IS THIS REALLY THE AGE OF COMMUNICATION?
By Andrew L. Urban


In the Golden Globe nominated Up In The Air, which opens in Australia this week, George Clooney plays Ryan Bingham whose story reflects “how we live now, in an intersecting moment of technological advances and communication breakdowns,” says filmmaker Jason Reitman. “I saw it as a story about a guy who has to deal with the fact that, even though he thinks his life is complete, he’s been ignoring something very important, which is the responsibility to be part of something larger,” says Reitman. “Ryan Bingham is so scared off by the burdens of joining a community that he’s been missing out on the value of that.”

"exploring as a society"

He continues: “It’s something I think we’re exploring as a society right now. We’re all using our cell phones and twittering and texting and it seems as if we are more connected than ever – while, in reality, people don’t look each other in the eye much anymore, and we have fewer real relationships.”

That aspect of the film’s subtext is even more relevant to Western society today than Reitman suggests. While the film raises the subject of interpersonal communication and the sense of community that physical communication develops between us, it also touches on the disaster zone that is corporate communications. With all the new tools of communication, most companies have harnessed their powers to take the place of employees.

Of all the major companies we (at Urban Cinefile) deal with, only insurer AAMI has a real human to answer the phone, offering to put us through to the right person for our query. Even the so-called communication companies have failed the communication test; telcos are notorious for multi layer voice menus that don’t cover every eventuality and put the onus of selection on its customers. So it is us the customers, who are doing the work that their staff should be doing. It is us the customers, who are obliged to contact each separate department to do what a single customer service officer should be doing.

Many companies don’t even list a phone number on their website and customers can never talk to a decision making manager. It’s all in the hands of a customer service officer, who may be new, temporary or in Delhi. They can’t see you; you can’t see them. They don’t even have to tell you their surname. No contact.

"companies do not get to build a real relationship with their customers"

Consequently, companies do not get to build a real relationship with their customers; that can only happen person to person. Brand loyalty? Only if the price is right. Frankly, I am angry and frustrated with the lot of them, before we start talking – and before we get to the complaints. Senior managements around the country (and the world) clearly have no idea of the mess their companies have made of this age of communication.

After a couple of years lost in the wilderness of impersonal services, our bank (the CBA) recently reverted to having a real branch manager. The quality of service and the quality of our satisfaction has increased exponentially.

George Clooney’s Ryan Bingham is a gun for hire, travelling the country firing staff for client companies. Although it’s face to face, he’s not the guy from management with whom the employees have worked and connected. This raises so many issues about how human beings function – and how easily we are forgetting the value and power of personal and physical communication.

"change attitudes and pinpoint issues"

Why am I talking about this in a movie magazine?

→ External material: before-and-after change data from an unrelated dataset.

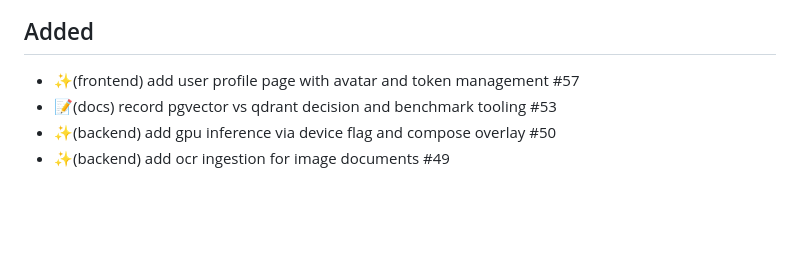
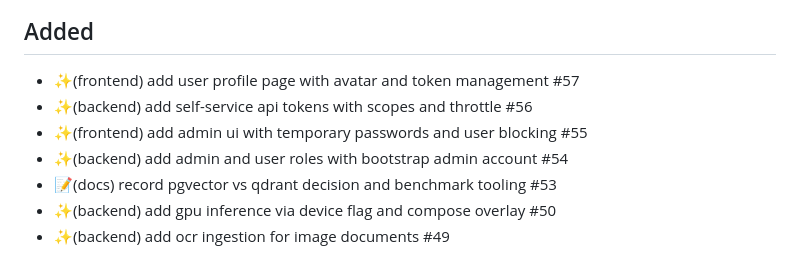
Before and after one commit to farinaleo/simple-local-rag, a Markdown page: CHANGELOG.md, the part around the change. Drawn GitHub-style; blank space fills up the shorter version.

Commit message:
📝(docs) backfill changelog entries for roles, admin ui and tokens
Add missing changelog entries for PRs #54, #55 and #56 under Unreleased.

Signed-off-by: Vibe Nuage Agent <vibe@mistral.ai>

Co-authored-by: farinaleo <farinaleo@users.noreply.github.com>

```diff
--- a/CHANGELOG.md
+++ b/CHANGELOG.md
@@ -6,6 +6,9 @@
 
 ## Added
 - ✨(frontend) add user profile page with avatar and token management #57
+- ✨(backend) add self-service api tokens with scopes and throttle #56
+- ✨(frontend) add admin ui with temporary passwords and user blocking #55
+- ✨(backend) add admin and user roles with bootstrap admin account #54
 - 📝(docs) record pgvector vs qdrant decision and benchmark tooling #53
 - ✨(backend) add gpu inference via device flag and compose overlay #50
 - ✨(backend) add ocr ingestion for image documents #49
```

Because movies can often be more than an escape; they can change attitudes and pinpoint issues in a unique and powerful way. Up In The Air is not a message movie; but if one executive of a large corporation gets the point and suggests his firm have a good hard look at their customer interface systems, it will have started to change things for the better.

Movies can matter.

Published January 14, 2010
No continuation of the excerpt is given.